### Action item
For each line in the material below that holds "deactivate", copy that line.

########################################

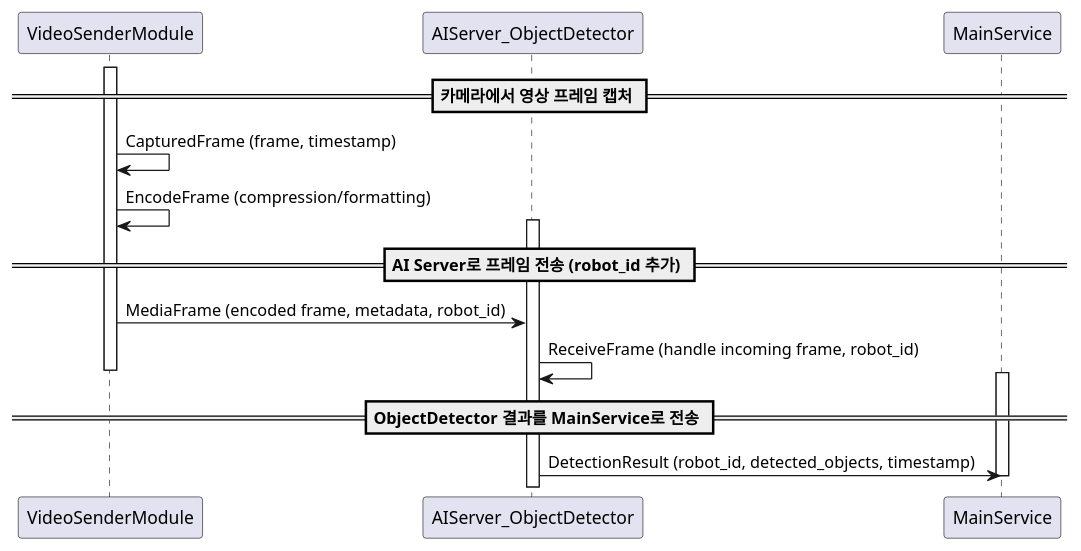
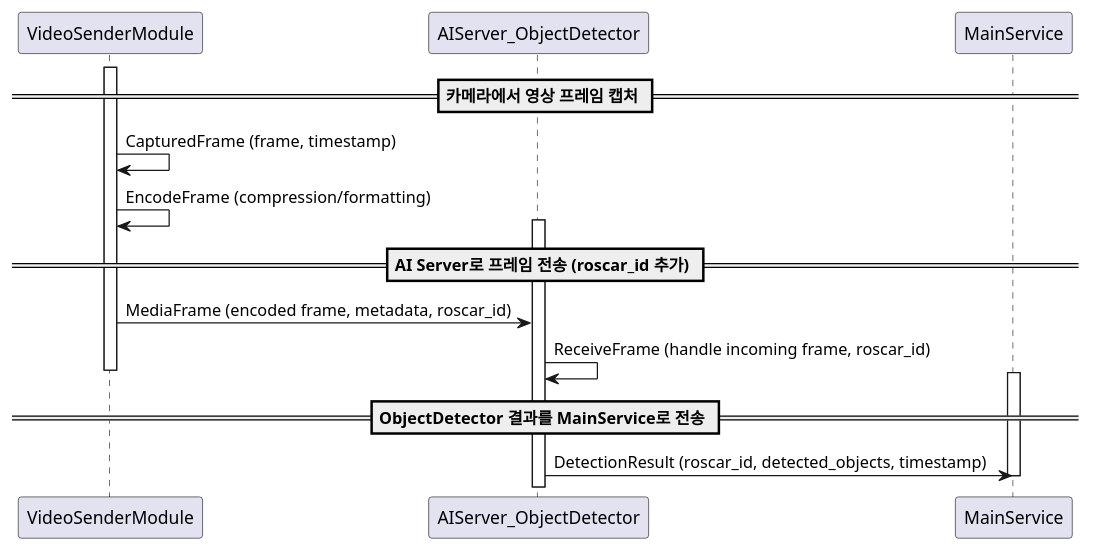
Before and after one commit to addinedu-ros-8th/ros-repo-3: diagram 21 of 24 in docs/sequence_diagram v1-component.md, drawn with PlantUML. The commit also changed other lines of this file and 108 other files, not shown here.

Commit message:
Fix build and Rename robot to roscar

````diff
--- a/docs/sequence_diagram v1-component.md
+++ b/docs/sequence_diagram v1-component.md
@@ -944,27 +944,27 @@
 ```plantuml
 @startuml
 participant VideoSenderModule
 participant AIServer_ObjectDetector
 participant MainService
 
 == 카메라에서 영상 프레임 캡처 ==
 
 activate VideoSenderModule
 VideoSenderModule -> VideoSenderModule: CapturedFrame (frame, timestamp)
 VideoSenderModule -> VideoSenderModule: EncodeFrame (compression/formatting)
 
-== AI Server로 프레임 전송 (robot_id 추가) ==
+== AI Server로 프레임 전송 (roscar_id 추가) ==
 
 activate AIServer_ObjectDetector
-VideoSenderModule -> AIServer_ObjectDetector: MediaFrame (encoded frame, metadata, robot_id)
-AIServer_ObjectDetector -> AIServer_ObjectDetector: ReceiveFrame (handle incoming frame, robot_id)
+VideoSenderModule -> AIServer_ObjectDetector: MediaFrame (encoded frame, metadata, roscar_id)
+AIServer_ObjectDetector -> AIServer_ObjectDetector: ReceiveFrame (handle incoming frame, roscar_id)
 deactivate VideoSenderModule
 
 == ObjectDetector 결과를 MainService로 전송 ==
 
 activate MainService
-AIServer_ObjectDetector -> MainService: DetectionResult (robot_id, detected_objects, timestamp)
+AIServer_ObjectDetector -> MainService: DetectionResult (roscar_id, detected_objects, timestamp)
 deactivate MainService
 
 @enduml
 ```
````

########################################

### Task solution
 deactivate VideoSenderModule
 deactivate MainService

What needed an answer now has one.